Stranger Cities explores the metaphysics of Australian society and the clash between its competing strands of romantic culture and classic civilization. The social expression, artistic resonance, economic significance, civic character, historic phases, mythic representations, creative antinomies, and imaginative contribution of these metaphysical fundamentals form the background of Australia’s distinctive urban civilization with its bustling stranger populations, ocean-facing portal cities, revealing art and architecture, and cyclical worlds of markets and industries, war and peace. Murphy portrays a classic eudemonic society whose dominant ethos of phlegmatic happiness vies with a subsidiary current of melancholic and choleric romanticism.
This book introduces readers to the legal epistemology that is advocated within Twelver Shiʿite uṣūl al-fiqh (legal theory). It critically surveys the epistemological underpinnings upheld by post-19th century Uṣūlī clerics that impel them to mainly deduce and interpret Sharia using scripture and literalist hermeneutical methods. An evaluation of these underpinnings uncovers the important juxtaposition that exists between the seminarian discourses of uṣūl al-fiqh and philosophy.
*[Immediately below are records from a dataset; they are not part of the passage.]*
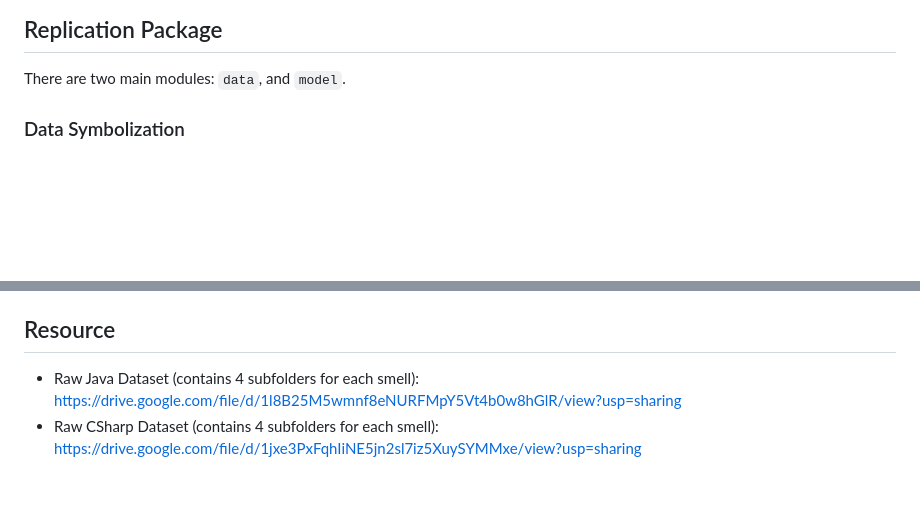
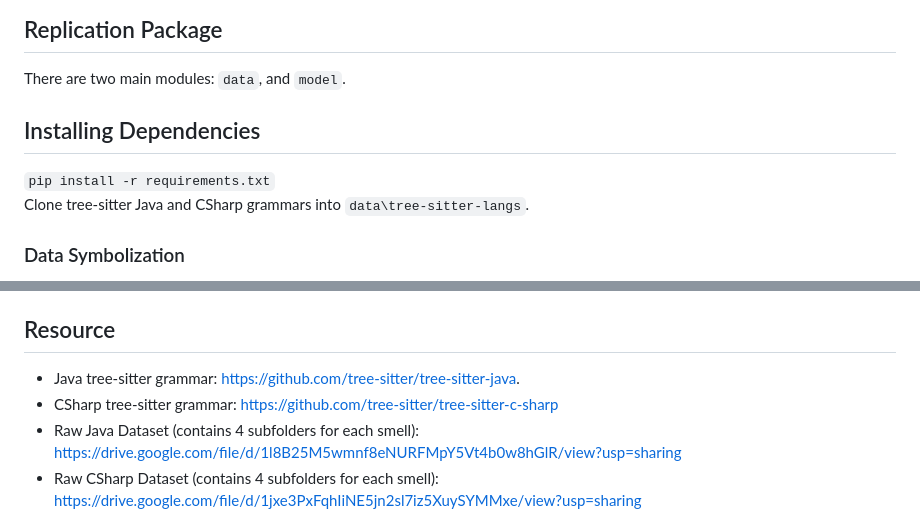
Before and after one commit to MootezSaaD/plasdect, a Markdown page: README.md, 2 parts joined by grey strips. Drawn GitHub-style; blank space fills up the shorter version.

```diff
--- a/README.md
+++ b/README.md
@@ -7,6 +7,12 @@ Code smells can reveal deep underlying issues in the source code and are often r
 ## Replication Package
 
 There are two main modules: `data`, and `model`.
+
+
+## Installing Dependencies
+
+`pip install -r requirements.txt`
+Clone tree-sitter Java and CSharp grammars into `data\tree-sitter-langs`.
 
 ### Data Symbolization
 - First download the Java or CSharp raw datasets from the link listed at the end README.
@@ -60,6 +66,8 @@ Arguments:
   - `method`: Graph construction method
 
 ## Resource
+- Java tree-sitter grammar: https://github.com/tree-sitter/tree-sitter-java.
+- CSharp tree-sitter grammar: https://github.com/tree-sitter/tree-sitter-c-sharp
 - Raw Java Dataset (contains 4 subfolders for each smell): https://drive.google.com/file/d/1l8B25M5wmnf8eNURFMpY5Vt4b0w8hGlR/view?usp=sharing
 - Raw CSharp Dataset (contains 4 subfolders for each smell): https://drive.google.com/file/d/1jxe3PxFqhIiNE5jn2sl7iz5XuySYMMxe/view?usp=sharing
 - Pretrained Word2Vec model on Java Corpus: https://drive.google.com/file/d/19TwT4pTDv08ziFhBZ8XTYoLNP6pXscfC/view?usp=share_link
```
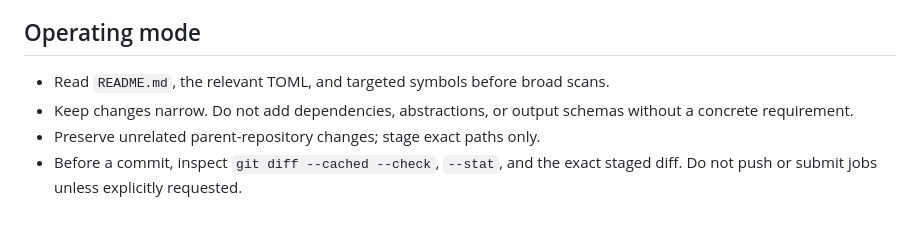
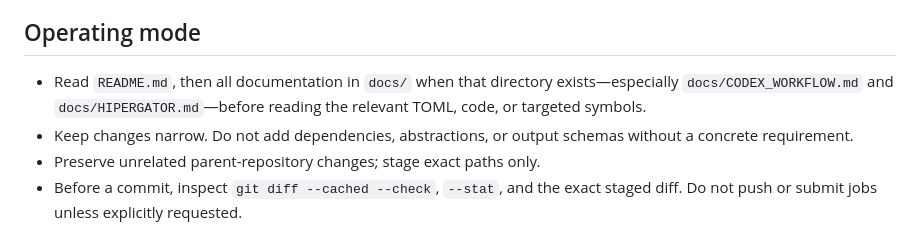
Before and after one commit to cmcdevitt2/RunAwayPINNs, a Markdown page: DeepRunAway/SlabFokkerPlanck/AGENTS.md, the part around the change. Rendered like a GitHub page.

Commit message:
docs: route agents through SlabFokkerPlanck docs

```diff
--- a/DeepRunAway/SlabFokkerPlanck/AGENTS.md
+++ b/DeepRunAway/SlabFokkerPlanck/AGENTS.md
@@ -9,7 +9,9 @@ GPU residency, cuDSS use, and reproducibility as first-class requirements.
 
 ## Operating mode
 
-- Read `README.md`, the relevant TOML, and targeted symbols before broad scans.
+- Read `README.md`, then all documentation in `docs/` when that directory
+  exists—especially `docs/CODEX_WORKFLOW.md` and `docs/HIPERGATOR.md`—before
+  reading the relevant TOML, code, or targeted symbols.
 - Keep changes narrow. Do not add dependencies, abstractions, or output schemas
   without a concrete requirement.
 - Preserve unrelated parent-repository changes; stage exact paths only.
```
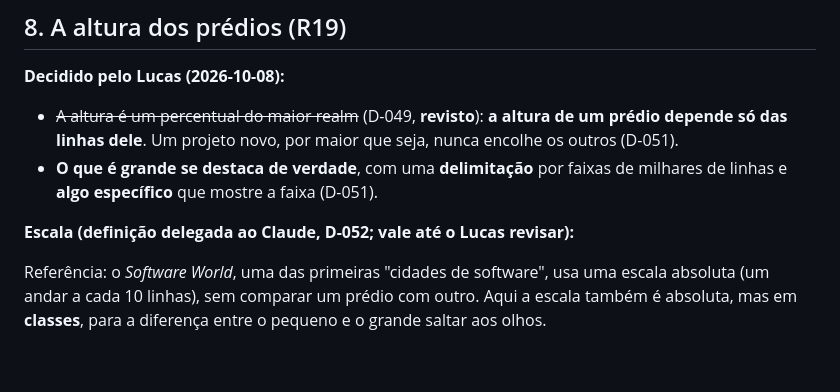
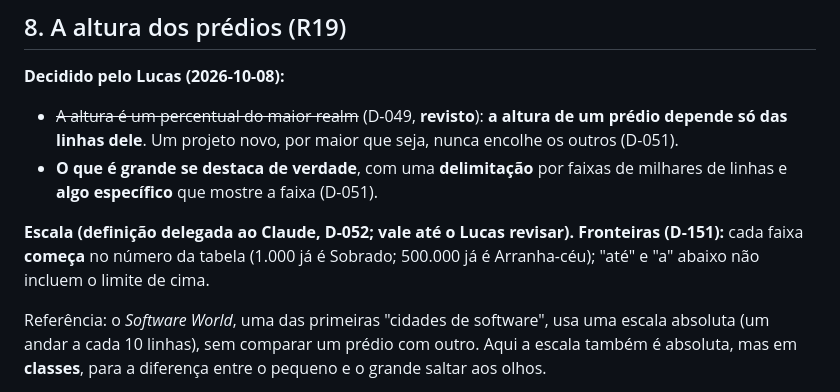
Before and after one commit to DevLucasLourenco/The-Orb, a Markdown page: docs/VISUAL.md, the part around the change. GitHub-like rendering; blank space fills up the shorter version.

```diff
--- a/docs/VISUAL.md
+++ b/docs/VISUAL.md
@@ -205,7 +205,7 @@ com um ar **"aleatório", mas rastreável**, posicionados por uma **estrutura l
 - **O que é grande se destaca de verdade**, com uma **delimitação** por faixas de milhares de linhas
   e **algo específico** que mostre a faixa (D-051).
 
-**Escala (definição delegada ao Claude, D-052; vale até o Lucas revisar):**
+**Escala (definição delegada ao Claude, D-052; vale até o Lucas revisar). Fronteiras (D-151):** cada faixa **começa** no número da tabela (1.000 já é Sobrado; 500.000 já é Arranha-céu); "até" e "a" abaixo não incluem o limite de cima.
 
 Referência: o *Software World*, uma das primeiras "cidades de software", usa uma escala absoluta (um
 andar a cada 10 linhas), sem comparar um prédio com outro. Aqui a escala também é absoluta, mas em
```
Also changed, not shown: docs/DECISIONS.md (+17 -9 lines), 1 other file.
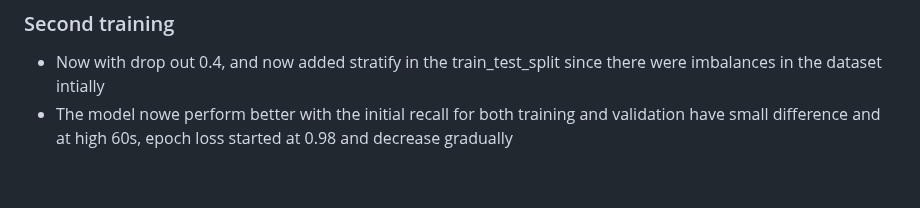
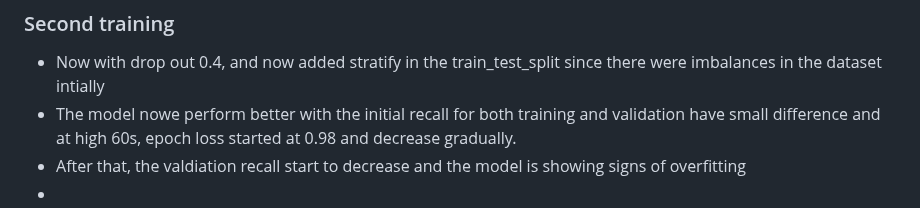
Before and after one commit to linh0610/Age-classfication, a Markdown page: README.md, the part around the change. Rendered like a GitHub page.

```diff
--- a/README.md
+++ b/README.md
@@ -41,4 +41,6 @@ because of that, I increased the drop out rate to 0.4
 
 ### Second training
  - Now with drop out 0.4, and now added stratify in the train_test_split since there were imbalances in the dataset intially
- - The model nowe perform better with the initial recall for both training and validation have small difference and at high 60s, epoch loss started at 0.98 and decrease gradually
+ - The model nowe perform better with the initial recall for both training and validation have small difference and at high 60s, epoch loss started at 0.98 and decrease gradually.
+ - After that, the valdiation recall start to decrease and the model is showing signs of overfitting
+ -
```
The book hypothesises that uṣūl al-fiqh has both space and historical precedence to accept alternative epistemological theories that may enable orthodox Shiʿite clerics to display greater dynamism in deducing and interpreting Sharia.
Volume Editors: and
The articles in The Modern Experience of the Religious, edited by Nassim Bravo and Jon Stewart, explore the many ways in which religion was impacted by the emergence of modernity, particularly after the Enlightenment, which underscored the centrality of human reason and thus called into question traditional forms of religiosity. Modernity raised several questions that are studied by the authors of this volume: What should be the role of religion in a secular or pluralistic society? How does the human being relate to God? Can instituted religion be compatible with modern values such as civil liberties, pluralism or environmentalism?
This book shows that a rigorous study of Aristotle’s Metaphysics is not simply an exercise in the history of astronomy, but constitutes a broad inquiry into our germinal ideas about speed, motion, and the spherical nature of celestial entities, as well as the relation between theology and gnoseology. Many have heard of Aristotle’s First Unmoved Mover, the one that moves all things without being moved. Very few, however, have managed to capture the ultimate meaning of that entity. One of the goals of this book is to explore why the existence of such a First Unmoved Mover is necessary, but the journey to this end allows us to understand why Aristotle maintained that there are a total of 55 Unmoved Movers, not just one. The key is Aristotelian astronomy, little studied so far in comparison with other aspects of his thought. In this solid piece of research and free philosophical speculation that Botteri & Casazza offer us, the authors’ gaze raised to the sky—by means of the naked-eye analysis of celestial movements—leads to the reconstruction of Aristotle’s astronomical system, key to understanding his cosmology, his physics, and even his metaphysics.

This book is a revised English translation from the original Spanish publication El sistema astronómico de Aristoteles: Una interpretación, published by Ediciones Biblioteca Nacional, Buenos Aires, 2015.